reflecta x120 Scan is a stand-alone device which you can use any time at any place you are.
The scanner works with a 14 megapixel sensor and stores the images on a SD-Card as JPEG format.
The holder which is sent with the scanner takes the following midformats: 6x4,5 cm, 6x6 cm, 6x7 cm, 6x8 cm and 6x9 cm.
It has never been that easy and fast to scan midformats.
- Filmtype: Positives, Color Negatives and Black&White Midformat
- Format: 6x4,5 cm, 6x6 cm, 6x7 cm, 6x8 cm and 6x9 cm
- Optical Resolution: 14 Megapixel
- Display: 2,4‘‘ TFT LCD-Display
- Sensor: CMOS
- Illumination: 12 white LEDs, illumination manually adjustable

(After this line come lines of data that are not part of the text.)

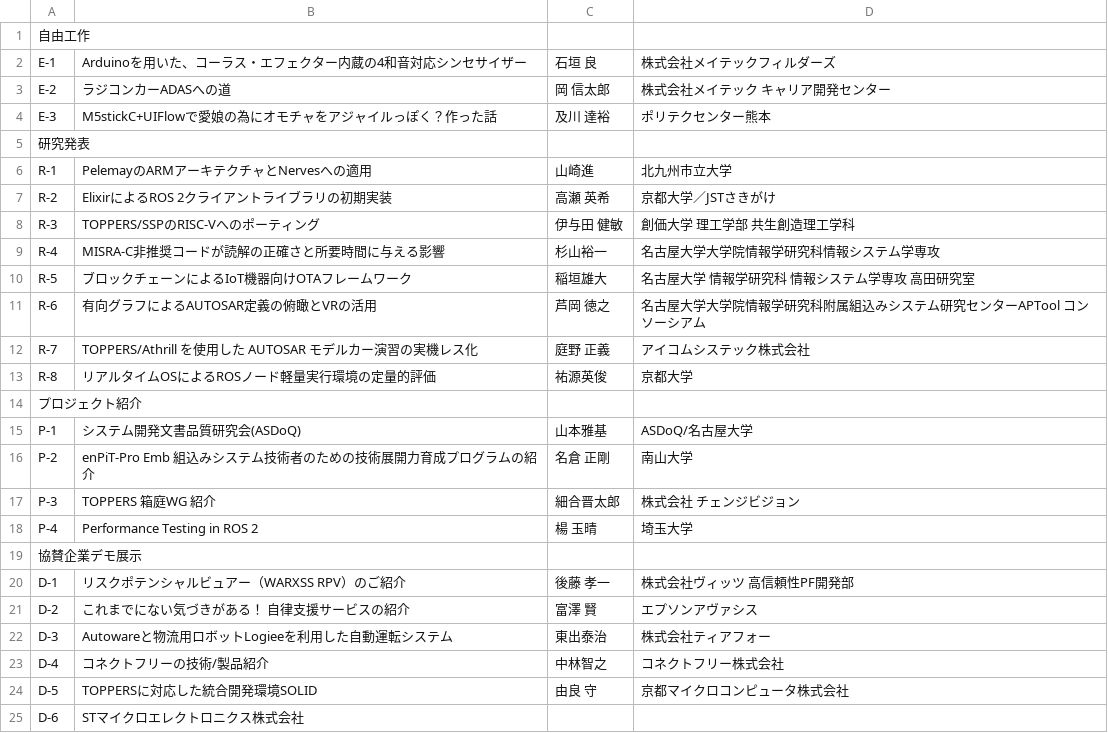
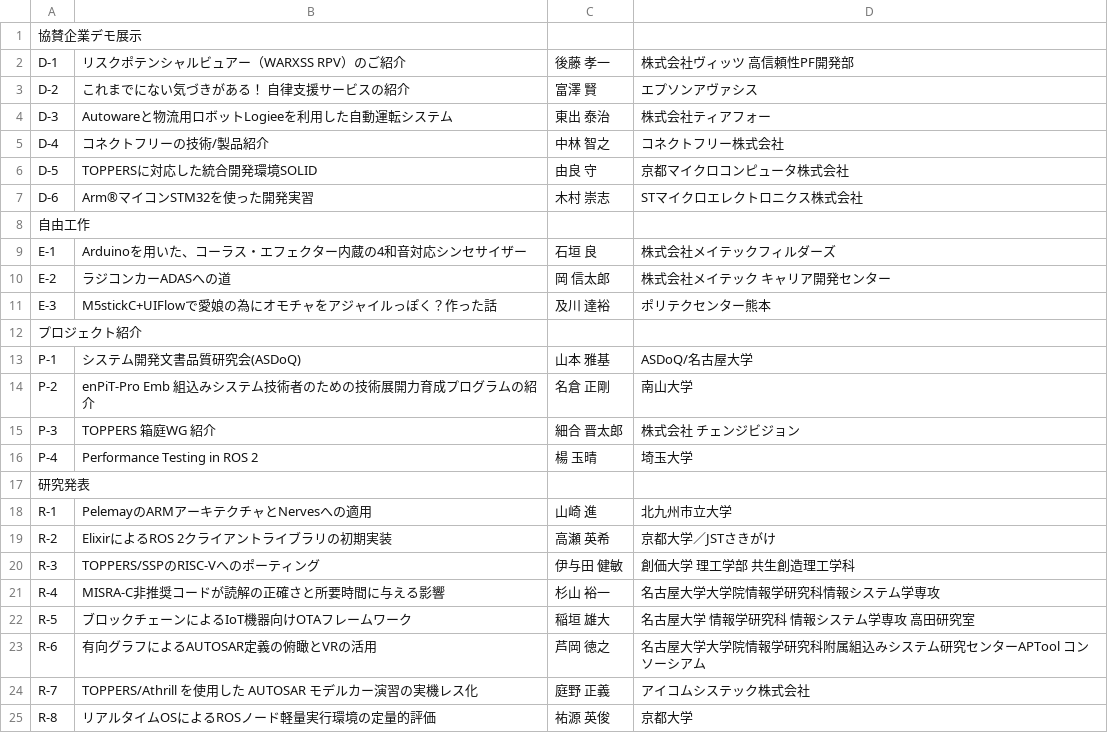
Before and after one commit to zacky1972/SWEST, a CSV file: program-data/SWEST22/interactive-printable.csv, drawn as a sheet; removed rows and columns are numbered as before the commit, all else as after; the diff names each change by its address in the sheet, - before the commit and + after, or states it on an @@ line.

Commit message:
program_interactive

```diff
--- a/program-data/SWEST22/interactive-printable.csv
+++ b/program-data/SWEST22/interactive-printable.csv
@@ row 19 moved to row 1: 協賛企業デモ展示 @@
@@ row 20 moved to row 2: D-1 @@
@@ row 21 moved to row 3: D-2 @@
+row 4: D-3 | Autowareと物流用ロボットLogieeを利用した自動運転システム | 東出 泰治 | 株式会社ティアフォー
+row 5: D-4 | コネクトフリーの技術/製品紹介 | 中林 智之 | コネクトフリー株式会社
@@ row 24 moved to row 6: D-5 @@
+row 7: D-6 | Arm®マイコンSTM32を使った開発実習 | 木村 崇志 | STマイクロエレクトロニクス株式会社
@@ row 14 moved to row 12: プロジェクト紹介 @@
+row 13: P-1 | システム開発文書品質研究会(ASDoQ) | 山本 雅基 | ASDoQ/名古屋大学
@@ row 16 moved to row 14: P-2 @@
+row 15: P-3 | TOPPERS 箱庭WG 紹介 | 細合 晋太郎 | 株式会社 チェンジビジョン
@@ row 18 moved to row 16: P-4 @@
-C18: 山崎進
+C18: 山崎 進
-C21: 杉山裕一
+C21: 杉山 裕一
-C22: 稲垣雄大
+C22: 稲垣 雄大
-C25: 祐源英俊
+C25: 祐源 英俊
-row 15: P-1 | システム開発文書品質研究会(ASDoQ) | 山本雅基 | ASDoQ/名古屋大学
-row 17: P-3 | TOPPERS 箱庭WG 紹介 | 細合晋太郎 | 株式会社 チェンジビジョン
-row 22: D-3 | Autowareと物流用ロボットLogieeを利用した自動運転システム | 東出泰治 | 株式会社ティアフォー
-row 23: D-4 | コネクトフリーの技術/製品紹介 | 中林智之 | コネクトフリー株式会社
-row 25: D-6 | STマイクロエレクトロニクス株式会社
```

- Card-Slot: SD / SDHC up to 32 GB
- Scan speed: 1 sec.
- Interface: USB
- Power Supply: 5V/1A Power Adaptor
- Weight: approx. 600 g

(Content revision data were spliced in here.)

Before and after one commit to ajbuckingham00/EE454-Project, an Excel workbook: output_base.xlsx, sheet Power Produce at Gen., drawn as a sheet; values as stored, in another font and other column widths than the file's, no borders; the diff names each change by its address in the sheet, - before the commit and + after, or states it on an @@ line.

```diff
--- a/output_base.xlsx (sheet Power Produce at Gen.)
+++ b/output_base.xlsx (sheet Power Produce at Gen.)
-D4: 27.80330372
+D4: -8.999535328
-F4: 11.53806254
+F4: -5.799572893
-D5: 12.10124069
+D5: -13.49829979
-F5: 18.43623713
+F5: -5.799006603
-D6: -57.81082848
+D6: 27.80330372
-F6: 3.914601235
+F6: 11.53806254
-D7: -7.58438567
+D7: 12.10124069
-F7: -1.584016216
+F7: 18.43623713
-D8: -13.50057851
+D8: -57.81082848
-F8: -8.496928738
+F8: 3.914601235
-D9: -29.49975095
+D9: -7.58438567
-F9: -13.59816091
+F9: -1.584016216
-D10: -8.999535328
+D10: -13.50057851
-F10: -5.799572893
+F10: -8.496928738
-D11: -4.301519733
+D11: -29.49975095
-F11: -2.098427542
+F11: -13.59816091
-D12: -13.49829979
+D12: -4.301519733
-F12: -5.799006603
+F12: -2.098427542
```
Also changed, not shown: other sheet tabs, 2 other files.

- Dimensions: 173 x 127 x 156 mm (L x W x H)
Supported film formats
- 6x4,5 cm, 6x6 cm, 6x7 cm, 6x8 cm and 6x9 cm
- unframed Medium formats
- Positives + negatives in colour and B/W
Scope of delivery
- x120 Scanner
- Holder for Midformats 6x4,5, 6x6, 6x7, 6x8, 6x9
- Cleaning brush
- Arcsoft MediaImpression 2
- User manual (on CD)
- Adobe® Photoshop® Elements (according to your choice above)
Compatibility of Arcsoft MediaImpression 2
- PC: Windows XP, Windows Vista, Windows 7, Windows 8, Windows 10
- Mac: OS X 10.5 or higher
When working with film strips it can often happen that you accidentally touch the emulsion side of the film. The damage often is irreparable. You can avoid damages to the film material and comfortably insert film strips into the scanner or film holder by wearing fine cotton gloves.
Anti-dust spray is used to clean film material - no matter if it's mounted slides or film strips - by removing dust and fluffs with a flimsy current of air without touching the film material at all. There is no better, more comfortable and more efficient way to clean your film material.
For working with single negatives or positives we highly recommend using tweezers, because otherwise you run the risk of touching and damaging the film.
If you work with digital images - no matter if they come from a digital camera or from a film scanner - you should calibrate your screen. Without a screen calibration performed with objective criteria you run the risk of wrongly adjusting the settings of the scan or the image editing software, which makes the image look right on your screen, but will cause unnatural alienated colours on other output devices (printer, image service, new screen).